It was argued that climate change, ever-increasing levels of pollution, the destruction of natural ecosystems and humans' being responsible for the fact that invasive species have taken over several territories are all to blame for this biodiversity crisis.
Apparently, all said factors have contributed to more and more amphibians getting sick and dying as time goes by. As the researchers explain, pollution is responsible for these animals' immune system growing weak.
This means that they are no longer able to efficiently cope with the changes brought about in their natural habitats by climate change and global warming.
More precisely: they become vulnerable to newly emerging viruses and pathogens, get infected and die.
Apparently, these viruses and pathogens are made all the more resilient by warmer winters and overall higher temperatures during night-time.
Oregon Stat University
informs us that Andrew Blaustein, one of the environmental scientists who looked into this issue, made a case of how “There's more and more evidence of the role of disease in the biodiversity crisis, in both amphibians and other types of animals.”
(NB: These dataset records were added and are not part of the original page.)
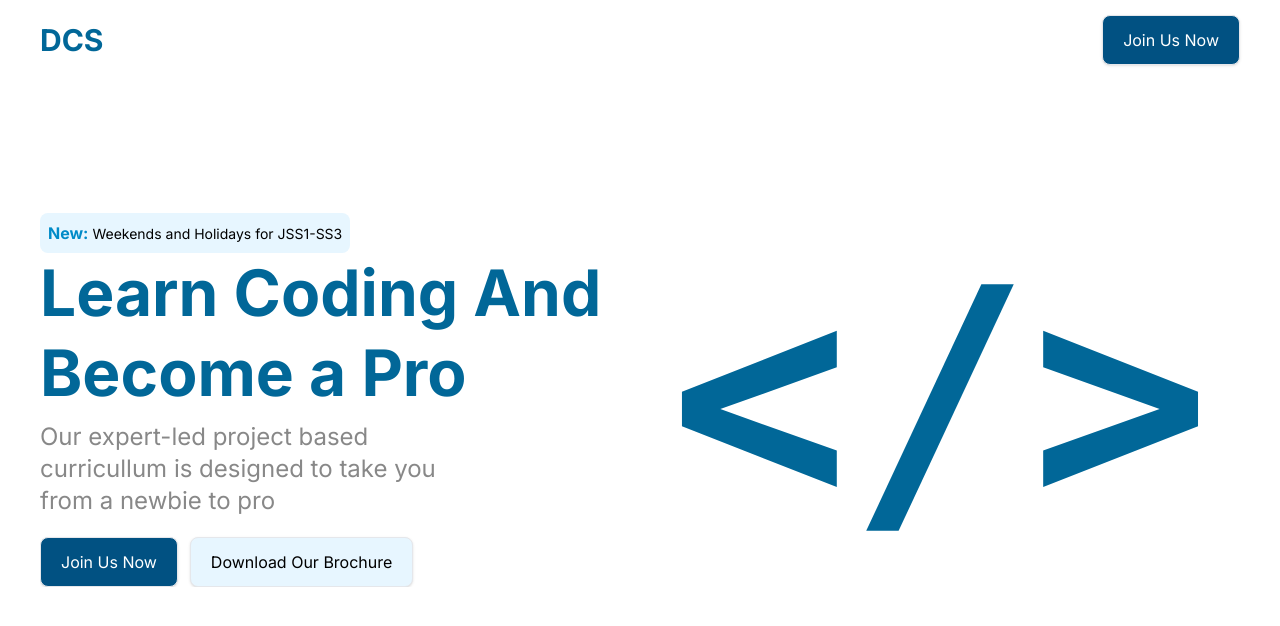
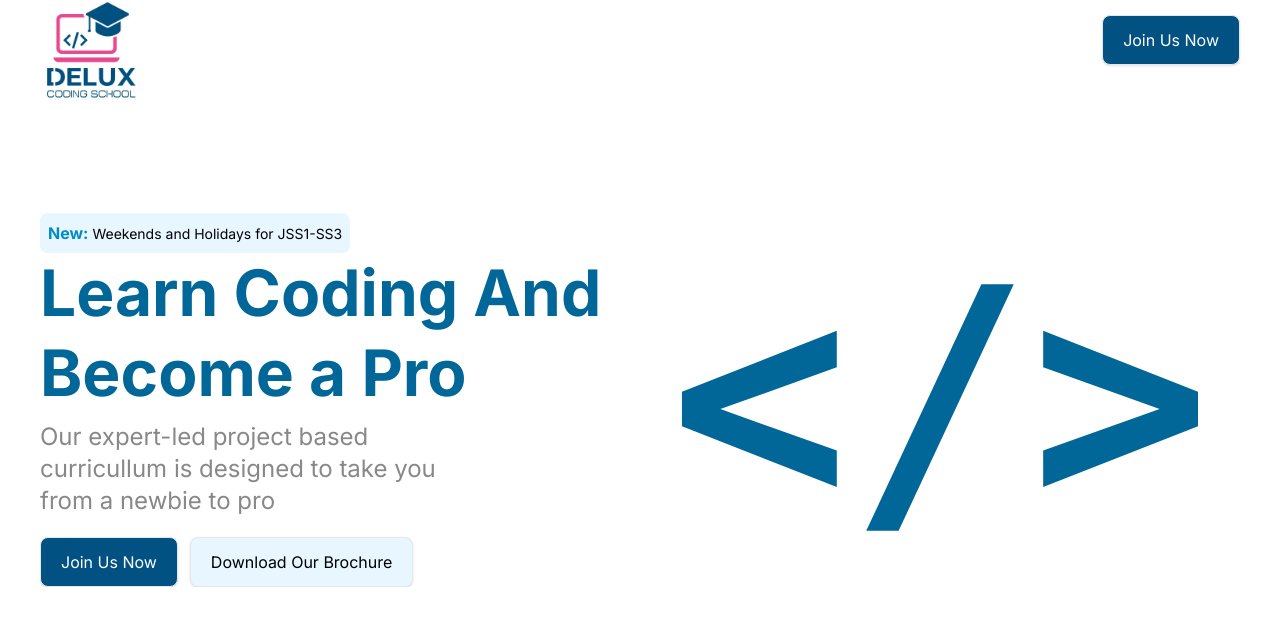
Before and after one commit to dexnis8/DCS-web, a React (Vite) app: page / in a window 1280 px wide. Shown: the top 626 px of the page. Built offline with nearby package versions, Linux system fonts and the light colour scheme.

Commit message:
added logo

```diff
--- a/src/App.jsx
+++ b/src/App.jsx
@@ -4,11 +4,13 @@ import { TransitionProvider } from "./context/TransitionContext";
 import TransitionComponent from "./components/Transition";
 import HomePage from "./pages/HomePage";
 import Header from "./components/Header";
+import { useMediaQuery } from "@mui/material";
 
 function App() {
+  const match = useMediaQuery("(max-width:640px)");
   return (
     <>
-      <Header />
+      <Header match={match} />
       <TransitionProvider>
         <Routes>
           <Route
--- a/src/components/Courses.jsx
+++ b/src/components/Courses.jsx
@@ -4,6 +4,7 @@
 import { useGSAP } from "@gsap/react";
 import React, { useRef } from "react";
 import gsap from "gsap";
+import { Link } from "react-router-dom";
 export const Courses = ({ match }) => {
   const courses = useRef();
   const tl = useRef();
@@ -268,7 +269,7 @@ export const Courses = ({ match }) => {
               </div>
               <div className="transition-opacity duration-500 opacity-0 group-hover:opacity-100 absolute inset-0 flex items-center justify-center bg-black/50 w-full h-full">
                 <button className="px-10 py-3 bg-red-300 hover:opacity-100 opacity-75 rounded-lg text-white font-bold">
-                  Enroll now
+                  <Link to="https://wa.me/2349032565436"> Enroll Now</Link>
                 </button>
               </div>
             </div>
--- a/src/components/Explore.jsx
+++ b/src/components/Explore.jsx
@@ -4,6 +4,7 @@
 import { useGSAP } from "@gsap/react";
 import React, { useRef } from "react";
 import gsap from "gsap";
+import { Link } from "react-router-dom";
 
 export const Explore = ({ match }) => {
   const explore = useRef();
@@ -159,7 +160,7 @@ export const Explore = ({ match }) => {
                 professionals.
               </p>
               <button className="px-10 py-2 bg-primary-800 font-semibold mt-10 text-white rounded hover:bg-primary-700 transition-opacity duration-500 opacity-0 group-hover:opacity-100">
-                Learn More
+                <Link to="https://wa.me/2349032565436"> Learn More</Link>
               </button>
             </div>
           </div>
@@ -183,7 +184,7 @@ export const Explore = ({ match }) => {
                 Senior Secondary School (SS3)
               </p>
               <button className="px-10 py-2 bg-primary-800 font-semibold mt-10 text-white rounded hover:bg-primary-700 transition-opacity duration-500 opacity-0 group-hover:opacity-100">
-                Learn More
+                <Link to="https://wa.me/2349032565436"> Learn More</Link>
               </button>
             </div>
           </div>
@@ -208,7 +209,7 @@ export const Explore = ({ match }) => {
                 development, and more, tailored to their age and skill level
               </p>
               <button className="px-10 py-2 bg-primary-800 font-semibold mt-10 text-white rounded hover:bg-primary-700 transition-opacity duration-500 opacity-0 group-hover:opacity-100">
-                Learn More
+                <Link to="https://wa.me/2349032565436"> Learn More</Link>
               </button>
             </div>
           </div>
--- a/src/components/Footer.jsx
+++ b/src/components/Footer.jsx
@@ -1,4 +1,6 @@
 // import React from 'react'
+
+import { Link } from "react-router-dom";
 
 export const Footer = () => {
   return (
@@ -10,7 +12,7 @@ export const Footer = () => {
             Join Us Today
           </h1>
           <button className="hover:bg-primary-700 transition-all duration-700 px-10 sm:px-20 py-3 mb-10 sm:mb-0 sm:py-5 bg-red-300 rounded-lg text-white mt-5">
-            Enroll Now
+            <Link to="https://wa.me/2349032565436"> Enroll Now</Link>
           </button>
         </div>
         <div className="bg-primary-700 -mb-14  sm:mb-0 py-7 text-center w-full">
--- a/src/components/Header.jsx
+++ b/src/components/Header.jsx
@@ -1,12 +1,23 @@
+/* eslint-disable react/prop-types */
 /* eslint-disable no-unused-vars */
 import { Link } from "react-router-dom";
 
-export default function Header() {
+export default function Header({ match }) {
   return (
     <header className="header bg-white shadow sm:bg-transparent sm:shadow-none px-3  sm:px-10">
-      <a className="" href="https://gsap.com" target="_blank" rel="noreferrer">
-        {/* <img className="my-2" src="/logo.webp" width="100" height="100" /> */}
-        <h1 className="font-bold text-3xl text-primary-800 ">DCS</h1>
+      <a
+        className="sm:pt-5"
+        href="https://dcs-iota.vercel.app/"
+        // target="_blank"
+        rel="noreferrer"
+      >
+        <img
+          className="my-2"
+          src="/logo.webp"
+          width={`${match ? "60" : "100"}`}
+          height={`${match ? "60" : "100"}`}
+        />
+        {/* <h1 className="font-bold text-3xl text-primary-800 ">DCS</h1> */}
       </a>
       <nav className="flex items-center gap-10">
         {/* <ul className="flex text-lg gap-10 items-center">
@@ -32,7 +43,7 @@ export default function Header() {
           </li>
         </ul> */}
         <button className="border py-3 px-5 rounded-lg shadow bg-primary-700 text-white">
-          Join Us Now
+          <Link to="https://wa.me/2349032565436"> Join Us Now</Link>
         </button>
       </nav>
     </header>
--- a/src/components/Hero.jsx
+++ b/src/components/Hero.jsx
@@ -5,6 +5,7 @@ import { useGSAP } from "@gsap/react";
 import gsap from "gsap";
 import { useRef } from "react";
 import { ScrollTrigger } from "gsap/ScrollTrigger";
+import { Link } from "react-router-dom";
 
 gsap.registerPlugin(ScrollTrigger);
 export const Hero = () => {
@@ -76,7 +77,7 @@ export const Hero = () => {
           </p>
           <div className="flex gap-3 mt-5 justify-center sm:justify-start">
             <button className="border py-3 px-2 text-sm sm:text-base sm:px-5 rounded-lg shadow bg-primary-700 text-white">
-              Join Us Now
+              <Link to="https://wa.me/2349032565436"> Join Us Now</Link>
             </button>
             <button className="border py-3 px-2 text-sm sm:text-base sm:px-5 rounded-lg shadow bg-primary-200 text-">
               Download Our Brochure
```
He further goes on to explain that, although most animals are naturally equipped to deal with various health threats, “in the face of pollution, a reduced immune response, climate change, evolving pathogens and many other stresses in such a short period of time, many species now simply can't survive.”
Although for the time being amphibians are the ones most affected by the afore-mentioned environmental changes, mainly because their being both terrestrial and aquatic animals gets them exposed to more sources of pollution, odds are that unless something is soon done, more and more animals will experience a similar decline in their population.